I’ve almost completed the original area I set out to do, but have found new large areas of forest that haven’t been recorded for the ATI before now, and have started adding these to the map. This will be the focus of my work over the next couple of years. It’s very exciting, and will perhaps double the number of trees that we know of. Some are dead trees, some are alive, but all are really quite amazing. There’s a great deal to learn from all of these trees, and with the information on the ATI, this becomes possible. I’m glad it’s important. It seems such a small area on the map of Britain, but when you’re there it seems huge, as there’s so much going on!
[ATI Admin: In Sherwood Forest Country Park and the surrounding SSSI area, there are over 1,000 tree records that have been recorded to the ancient tree inventory so far, but of course this is subject to revision based on Helen’s work in updating the records, which includes the removal of duplicate records. The current data suggests that approximately a third to a half of these are dead trees – Sherwood Forest has a significant amount of standing dead wood, which helps to give the forest it’s unique character. And as you might expect, over 99% of the tree records are for oak species, although there are some very interesting crab apple, hawthorn and lime records that we must not overlook.]

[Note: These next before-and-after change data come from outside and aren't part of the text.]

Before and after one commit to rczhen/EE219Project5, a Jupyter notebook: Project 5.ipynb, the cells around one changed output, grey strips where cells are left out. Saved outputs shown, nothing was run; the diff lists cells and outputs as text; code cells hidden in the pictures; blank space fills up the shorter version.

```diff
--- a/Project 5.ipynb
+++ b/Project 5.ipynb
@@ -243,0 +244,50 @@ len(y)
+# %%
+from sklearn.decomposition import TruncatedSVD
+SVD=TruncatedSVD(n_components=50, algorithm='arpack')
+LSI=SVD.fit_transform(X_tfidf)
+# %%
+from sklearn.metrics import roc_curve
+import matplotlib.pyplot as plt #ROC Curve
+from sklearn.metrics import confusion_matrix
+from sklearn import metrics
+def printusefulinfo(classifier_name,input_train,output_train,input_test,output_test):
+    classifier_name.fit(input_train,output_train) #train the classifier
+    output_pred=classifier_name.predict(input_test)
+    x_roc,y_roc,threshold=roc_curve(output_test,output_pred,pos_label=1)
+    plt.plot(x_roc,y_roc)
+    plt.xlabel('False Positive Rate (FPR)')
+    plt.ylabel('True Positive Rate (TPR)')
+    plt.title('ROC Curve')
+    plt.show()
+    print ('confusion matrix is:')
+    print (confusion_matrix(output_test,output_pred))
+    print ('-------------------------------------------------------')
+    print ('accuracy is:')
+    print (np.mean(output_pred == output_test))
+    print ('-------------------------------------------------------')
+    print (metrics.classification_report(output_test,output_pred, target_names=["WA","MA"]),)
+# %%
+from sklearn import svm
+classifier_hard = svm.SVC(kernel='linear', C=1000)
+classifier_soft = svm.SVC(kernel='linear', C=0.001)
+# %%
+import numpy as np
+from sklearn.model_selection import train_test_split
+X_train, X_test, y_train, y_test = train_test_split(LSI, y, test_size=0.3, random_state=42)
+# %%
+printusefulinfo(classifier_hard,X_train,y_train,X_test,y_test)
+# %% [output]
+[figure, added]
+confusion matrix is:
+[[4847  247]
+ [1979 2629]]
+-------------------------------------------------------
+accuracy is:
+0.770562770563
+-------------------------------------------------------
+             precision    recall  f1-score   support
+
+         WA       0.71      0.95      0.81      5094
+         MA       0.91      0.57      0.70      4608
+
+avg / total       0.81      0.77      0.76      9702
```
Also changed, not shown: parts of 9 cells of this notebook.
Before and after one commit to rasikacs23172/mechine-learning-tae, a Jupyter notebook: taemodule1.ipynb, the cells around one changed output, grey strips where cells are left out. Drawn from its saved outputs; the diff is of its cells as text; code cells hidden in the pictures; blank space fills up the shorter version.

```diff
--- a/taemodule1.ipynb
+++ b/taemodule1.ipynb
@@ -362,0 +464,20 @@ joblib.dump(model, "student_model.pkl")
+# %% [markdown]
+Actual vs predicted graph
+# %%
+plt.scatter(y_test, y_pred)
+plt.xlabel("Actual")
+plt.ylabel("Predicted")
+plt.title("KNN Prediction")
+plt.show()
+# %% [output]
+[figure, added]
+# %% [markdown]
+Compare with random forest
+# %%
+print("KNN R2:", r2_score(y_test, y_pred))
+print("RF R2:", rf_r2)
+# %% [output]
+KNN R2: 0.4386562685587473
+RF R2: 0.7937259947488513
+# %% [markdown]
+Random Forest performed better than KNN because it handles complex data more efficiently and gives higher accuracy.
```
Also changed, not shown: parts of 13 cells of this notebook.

The photos below show some of the new trees I’ve found in the forest:
I’ve seen other things which have been interesting such as a ganorderma bracket fungus on a veteran oak (bringing the total to two known trees with ganoderma in the whole forest), odd things like slime mould, longhorn beetles, red velvet mites, and more. Often I’ve had to look these up once I’m back home – it’s quite interesting.
Although trees look great in the summer and the days are longer, it’s often tricky to get to the trees when the brambles and bracken are high.
I’ve found that the best time to record them is during the cooler months. It’s also a time when it’s easier to see the structure of the tree and many of its features. This spring I had been planning to do lots of recording, then work through my notes over the summer.
Now that we’re in lockdown and my time in the forest is on pause, I’m enjoying the chance to take a step back a little after so much focused tree recording. As I’ve nearly finished the original set of trees, it’s almost an ideal time to take a break.
I’m still adding trees to the ATI map from my winter recording, and I’m checking through all of my notes to make sure that everything so far is complete, clear, tidy and organised. It’s also a time that I can use productively to reflect on what I’ve done so far, and prepare and plan ahead to my next phase of recording in the new areas of forest.
When I first suggested doing this I knew it would be a big task, but hadn’t realised how interesting, absorbing and useful it would be!
To see more trees recorded at Sherwood Forest, click this link to our ancient tree inventory.